This is the story of two friends who could not die and were the last people on earth. They stopped having to pee and doing number two. They did not salivate. Their hair did not grow. Their teeth stayed the same. Miraculous and sharp and good for the gnaw. Their hearts beat once a day, and their blood flowed sporadically, like small careful fish poking their heads above the surface of a murky sea. Their eyes became like giant beautiful salt crystals. They did not cry or sleep or feel hunger. Sometimes they missed feeling sad. Feeling hungry. So they would moan and dig the dry ground until they found ancient crumbling roots that they could chew on like bolts of tobacco. They could do whatever they wanted. Really and truly. There was an infinity of ways to annihilate the day. They were a man and a woman. Usually. They felt much in the vein of the start of humanity in reverse. For one hundred years, they did nothing but have sex and hold hands and tell each other how lucky they were that this had happened to them, just them. For another hundred, they did nothing but fight and scream at each other. They poked their eyes and punched their bellies and said, Oh, my god, why are you so revolting, how did you get to be such a disgusting c-word!!! They were infinitely bored. They walked around and around the world until they lost count of the revolutions. They built everything they dreamt of. Teleporters. Mile-long yachts. The most delicious frozen daiquiris. They invented time machines in an attempt to change the slow unfurling of the end of everything and lamented when they couldn’t kill themselves and watched their wounds slowly fill in, their flesh like spattered slugs inching along and drooling all over the leaves of the garden. It was impossible, but what could they do but watch the earth slowly crumble to dust as if to say, See, dying is easy. They shrugged and tried not to cry. They tried for a time to stay smart. They conversed on the meaning of the endless nothingness from which they would never be unshackled. But they let that go and waddled like ducks, looped their elbows together, watched the universe obliterate itself for the umpteenth time, and said together: Remember when we were babies and living in the leaning house with the green asbestos shingles and how we’d sit in the screened-in porch with the mesh loose in their frames and floating like thin sails, how we’d sit there away from the rain and after it stopped falling, the wet earth smell would rise to meet us and aren’t we a heart chakra, okay, a heart chakra composed of the warmth of the memories of the constant explosions that fueled the long-dead sun we once worshipped and whose rays are lighting our way forever?

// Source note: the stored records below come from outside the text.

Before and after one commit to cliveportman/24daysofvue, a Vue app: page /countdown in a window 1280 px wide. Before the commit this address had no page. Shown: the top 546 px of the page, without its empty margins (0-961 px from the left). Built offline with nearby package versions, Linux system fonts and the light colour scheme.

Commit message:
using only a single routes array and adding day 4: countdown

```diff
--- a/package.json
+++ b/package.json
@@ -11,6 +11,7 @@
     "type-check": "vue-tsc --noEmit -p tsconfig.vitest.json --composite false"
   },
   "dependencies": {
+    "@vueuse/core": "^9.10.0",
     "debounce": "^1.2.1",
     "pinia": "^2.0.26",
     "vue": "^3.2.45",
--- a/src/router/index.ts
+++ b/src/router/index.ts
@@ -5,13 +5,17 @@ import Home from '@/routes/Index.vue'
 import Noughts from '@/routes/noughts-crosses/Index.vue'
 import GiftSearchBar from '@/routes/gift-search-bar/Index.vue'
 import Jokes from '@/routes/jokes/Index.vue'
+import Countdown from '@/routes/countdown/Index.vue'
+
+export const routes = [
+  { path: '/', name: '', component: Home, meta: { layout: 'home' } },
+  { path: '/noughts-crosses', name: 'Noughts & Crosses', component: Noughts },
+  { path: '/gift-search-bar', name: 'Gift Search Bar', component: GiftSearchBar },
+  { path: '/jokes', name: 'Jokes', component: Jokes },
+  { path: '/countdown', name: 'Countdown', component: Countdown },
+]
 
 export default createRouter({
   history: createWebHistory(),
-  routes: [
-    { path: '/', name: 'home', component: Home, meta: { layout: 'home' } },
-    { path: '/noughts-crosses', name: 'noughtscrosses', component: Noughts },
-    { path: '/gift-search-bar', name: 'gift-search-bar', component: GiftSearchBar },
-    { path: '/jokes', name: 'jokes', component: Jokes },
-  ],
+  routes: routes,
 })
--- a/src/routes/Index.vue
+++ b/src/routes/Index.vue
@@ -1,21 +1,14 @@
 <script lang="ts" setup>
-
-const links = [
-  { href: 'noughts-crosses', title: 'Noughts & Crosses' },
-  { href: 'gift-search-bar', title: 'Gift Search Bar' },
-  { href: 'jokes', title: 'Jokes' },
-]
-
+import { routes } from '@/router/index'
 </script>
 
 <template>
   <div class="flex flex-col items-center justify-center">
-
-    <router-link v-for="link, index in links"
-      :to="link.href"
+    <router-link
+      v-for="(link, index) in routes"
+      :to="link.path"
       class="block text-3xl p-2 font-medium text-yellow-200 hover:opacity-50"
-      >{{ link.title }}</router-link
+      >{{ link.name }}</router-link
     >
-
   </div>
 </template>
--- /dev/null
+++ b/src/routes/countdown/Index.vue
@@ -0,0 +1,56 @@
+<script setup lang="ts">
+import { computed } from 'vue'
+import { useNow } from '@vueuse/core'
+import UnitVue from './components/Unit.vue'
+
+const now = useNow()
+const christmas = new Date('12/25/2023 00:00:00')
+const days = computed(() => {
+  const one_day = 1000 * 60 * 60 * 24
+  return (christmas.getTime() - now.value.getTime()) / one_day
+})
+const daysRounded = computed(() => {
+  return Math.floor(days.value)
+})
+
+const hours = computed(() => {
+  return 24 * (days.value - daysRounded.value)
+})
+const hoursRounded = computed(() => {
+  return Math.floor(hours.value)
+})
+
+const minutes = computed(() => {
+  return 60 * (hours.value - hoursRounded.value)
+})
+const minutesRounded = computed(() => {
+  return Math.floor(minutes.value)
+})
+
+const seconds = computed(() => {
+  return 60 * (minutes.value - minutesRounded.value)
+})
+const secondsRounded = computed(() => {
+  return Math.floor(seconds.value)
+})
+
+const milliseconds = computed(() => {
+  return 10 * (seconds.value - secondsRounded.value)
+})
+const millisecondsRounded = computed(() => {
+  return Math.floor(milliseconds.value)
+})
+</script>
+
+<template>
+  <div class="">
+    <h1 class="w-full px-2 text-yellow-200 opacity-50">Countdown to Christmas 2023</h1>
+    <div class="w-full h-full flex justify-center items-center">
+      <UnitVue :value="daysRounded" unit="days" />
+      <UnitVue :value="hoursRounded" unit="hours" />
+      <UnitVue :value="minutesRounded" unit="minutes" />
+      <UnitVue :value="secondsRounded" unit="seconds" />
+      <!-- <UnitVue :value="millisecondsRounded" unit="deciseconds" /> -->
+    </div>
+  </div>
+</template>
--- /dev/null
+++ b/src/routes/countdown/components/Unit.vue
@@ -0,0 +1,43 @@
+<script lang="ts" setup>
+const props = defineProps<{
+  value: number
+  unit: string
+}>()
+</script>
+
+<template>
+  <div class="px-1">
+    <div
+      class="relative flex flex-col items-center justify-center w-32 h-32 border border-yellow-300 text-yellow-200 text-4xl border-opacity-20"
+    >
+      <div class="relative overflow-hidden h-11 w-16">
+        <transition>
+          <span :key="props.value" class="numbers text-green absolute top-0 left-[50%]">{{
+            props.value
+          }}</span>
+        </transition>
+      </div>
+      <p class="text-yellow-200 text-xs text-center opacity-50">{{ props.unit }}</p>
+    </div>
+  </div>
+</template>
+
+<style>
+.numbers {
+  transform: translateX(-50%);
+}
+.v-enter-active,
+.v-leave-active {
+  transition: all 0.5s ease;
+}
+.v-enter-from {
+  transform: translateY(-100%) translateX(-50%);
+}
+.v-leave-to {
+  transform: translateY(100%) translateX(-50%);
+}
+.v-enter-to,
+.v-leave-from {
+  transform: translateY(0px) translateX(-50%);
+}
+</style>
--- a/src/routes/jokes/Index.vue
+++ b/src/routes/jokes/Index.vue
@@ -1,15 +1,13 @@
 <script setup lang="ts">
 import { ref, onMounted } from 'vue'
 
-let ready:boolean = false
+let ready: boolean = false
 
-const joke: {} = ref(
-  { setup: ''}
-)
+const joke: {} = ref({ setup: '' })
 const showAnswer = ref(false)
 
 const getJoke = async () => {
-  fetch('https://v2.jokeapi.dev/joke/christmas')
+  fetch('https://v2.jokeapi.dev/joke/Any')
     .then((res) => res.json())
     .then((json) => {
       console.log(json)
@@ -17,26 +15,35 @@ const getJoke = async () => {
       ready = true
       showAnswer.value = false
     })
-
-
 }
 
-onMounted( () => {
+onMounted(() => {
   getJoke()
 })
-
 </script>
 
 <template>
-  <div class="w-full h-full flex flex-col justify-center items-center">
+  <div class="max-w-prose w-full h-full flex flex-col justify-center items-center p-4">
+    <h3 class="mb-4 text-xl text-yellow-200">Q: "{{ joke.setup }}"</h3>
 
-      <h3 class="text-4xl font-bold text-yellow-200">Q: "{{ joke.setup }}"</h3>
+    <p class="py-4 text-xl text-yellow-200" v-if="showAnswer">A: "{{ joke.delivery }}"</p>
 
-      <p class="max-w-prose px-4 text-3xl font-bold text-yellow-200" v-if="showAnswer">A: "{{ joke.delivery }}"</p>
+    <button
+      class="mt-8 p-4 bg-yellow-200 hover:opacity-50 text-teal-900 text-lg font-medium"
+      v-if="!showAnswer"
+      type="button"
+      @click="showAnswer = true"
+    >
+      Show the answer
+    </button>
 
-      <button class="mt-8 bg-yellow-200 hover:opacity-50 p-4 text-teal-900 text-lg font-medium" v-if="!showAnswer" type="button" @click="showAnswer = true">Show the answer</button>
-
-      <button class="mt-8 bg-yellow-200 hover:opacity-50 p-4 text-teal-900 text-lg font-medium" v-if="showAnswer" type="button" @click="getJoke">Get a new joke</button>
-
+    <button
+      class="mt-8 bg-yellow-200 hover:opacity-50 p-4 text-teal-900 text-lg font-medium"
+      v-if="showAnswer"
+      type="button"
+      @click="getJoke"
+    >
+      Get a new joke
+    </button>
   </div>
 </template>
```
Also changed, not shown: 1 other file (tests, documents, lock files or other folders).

Edmund lives in Chicago, IL. His work has appeared in lots of places online and in print. He’s most proud of being a 4 x Ho(bart).